Isilon/EMC manufactures network-attached data storage (NAS) systems. Its primary software offerings are OneFS, the 'operating system' for their clustered storage systems, and Insight IQ, a full-featured analytics and reporting system offering real-time system monitoring and historical reporting. Isilon hired me to help modernize, simplify and integrate these two software packages.
Isilon's hardware and software products are naturally targeted to a very technical user. As such, the software GUI for the operating system had originally been designed as merely a secondary alternative to the predominant command interface, and had never been updated from its 'Windows 3.1-like' approach. The language used was heavy and rife with insider jargon. Configuration pages were dense and poorly organized and explained. The information architecture and user flows were convoluted and tough to conceptualize. The software was extremely difficult to use, and it was getting in the way of Isilon marketing the product to a wider audience.
Additionally, Isilon had recently built a new system reporting tool and was selling the product as an add-on. This product was very powerful, but was also initially designed by developers and was difficult to understand and lacking in integration with OneFS, the operating system.

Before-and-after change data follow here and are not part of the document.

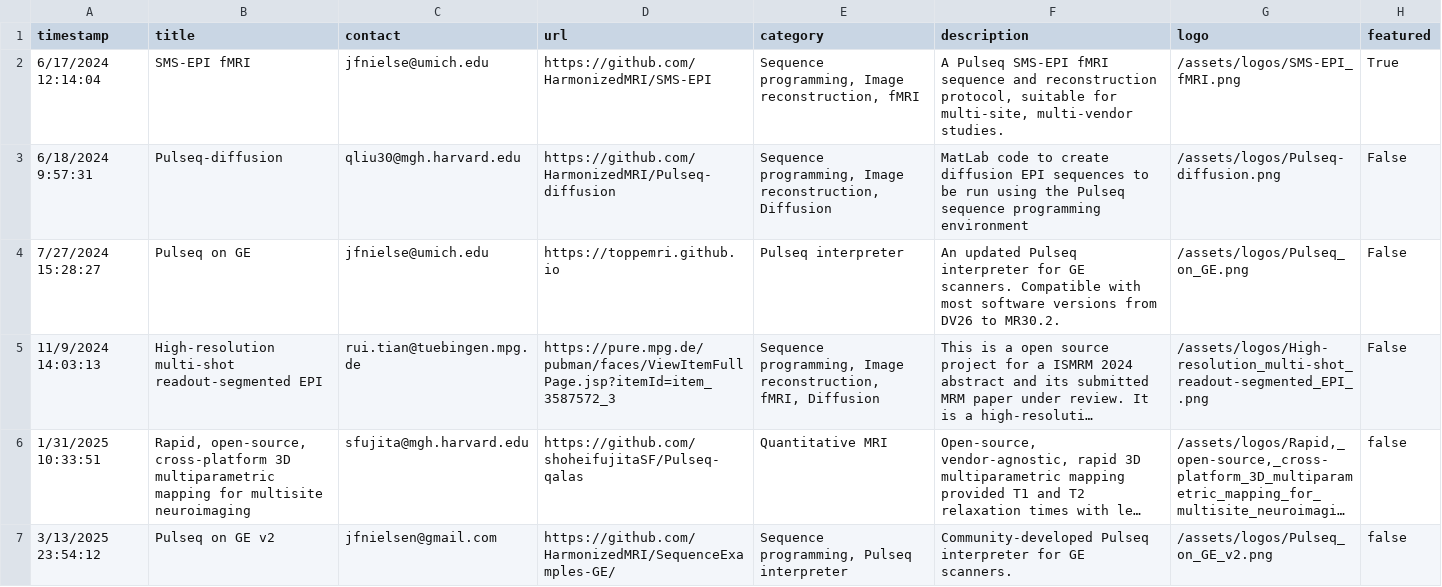
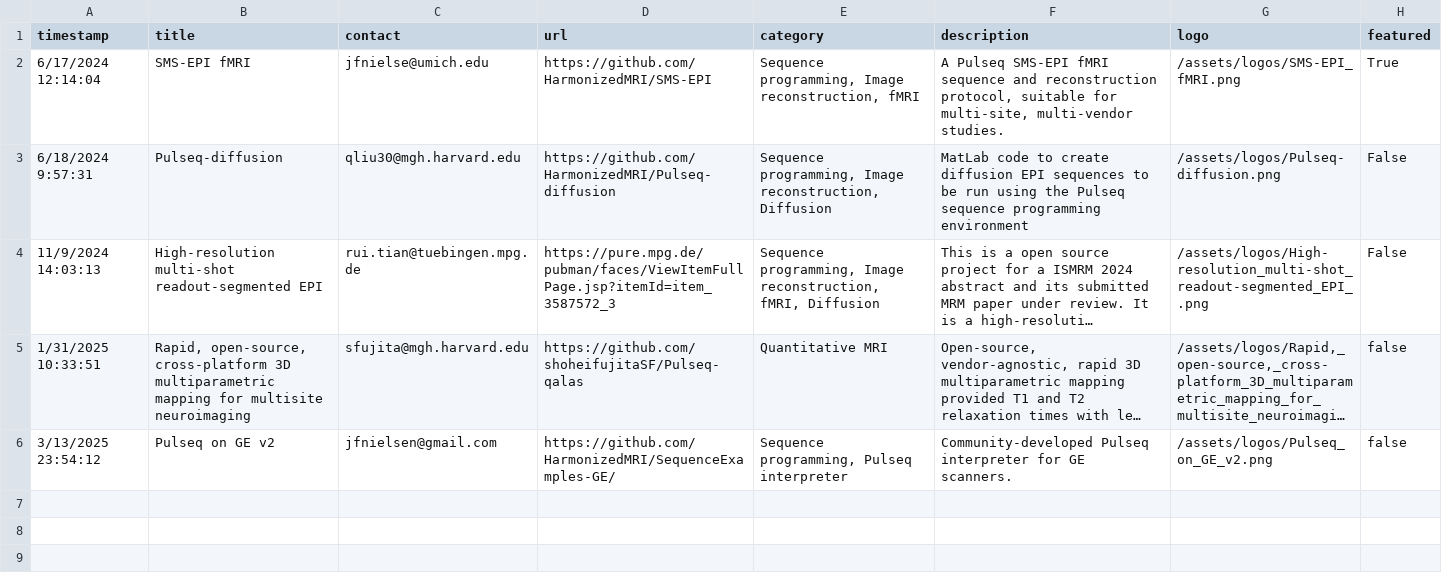
Before and after one commit to HarmonizedMRI/HarmonizedMRI.github.io, a CSV file: _data/projects.csv, drawn as a sheet; long unchanged cells end in …; the diff names each change by its address in the sheet, - before the commit and + after, or states it on an @@ line.

Commit message:
On branch main 	modified:   projects.csv

```diff
--- a/_data/projects.csv
+++ b/_data/projects.csv
-row 4: 7/27/2024 15:28:27 | Pulseq on GE | jfnielse@umich.edu | https://toppemri.github.io | Pulseq interpreter | An updated Pulseq interpreter for GE scanners. Compatible with most software versions from DV26 to MR30.2. | /assets/logos/Pulseq_on_GE.png | False
```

Isilon/EMC manufactures network-attached data storage (NAS) systems. Its primary software offerings are OneFS, the 'operating system' for their clustered storage systems, and Insight IQ, a full-featured analytics and reporting system offering real-time system monitoring and historical reporting. Isilon hired me to help modernize, simplify and integrate these two software packages. I served as the single staff UX Designer and worked closely with product owners, customers, subject matter experts and developers to research user needs and define requirements, to create information architecture and workflows, to do all interaction design and UI/visual design, and to validate design work.
I spent a great deal of time becoming educated in network operations, communication protocols, data storage, known use cases by industry, and more. I spent a great deal of time becoming familiar and knowledgeable with the existing products.
I would redesign InsightIQ as my first responsibility; but as my job would be to redesign both software products, I was looking for points of overlap between the two products so that I could plan for common terminology and interface language, common user flows, potential for common interaction patterns and use of componentized software elements. It was also the case that I would work hand-in-hand with a development team redesigning the command line interface, and it was a primary project goal to create and enable continuing maintenance of consistency between the GUI and the CLI.
I sat with engineers, product managers and customers to understand their perspectives on the products and how they worked well and how they did not. I watched users walk through their use of the products in their daily routine. I watched installations and upgrades and the addition of scaled-up hardware. I conducted days-long whiteboarding sessions on workflows and language.
Eventually, I aggregated what I had heard and seen and represented these learnings in various visualizations of users and goals, scenarios, task flows, significant language change recommendations and more. These ideas were communicated to stakeholders and interested parties for discussion, negotiation and agreement.
After discussing inputs and negotiating goals, recommendations and scoping to a point of agreement, I designed workflows and interaction/behavior for InsightIQ working a sprint ahead of the development team within which I was embedded.
Wireframed designs were reviewed with stakeholders and iterated. Upon agreement, I did visual design/UI design for the application.
Usability testing for InsightIQ returned high results for usability, findability and perceived usefulness. Customer surveys taken after release showed high customer satisfaction. The software is still sold by Dell/EMC as an upgrade to its hardware/OS packages.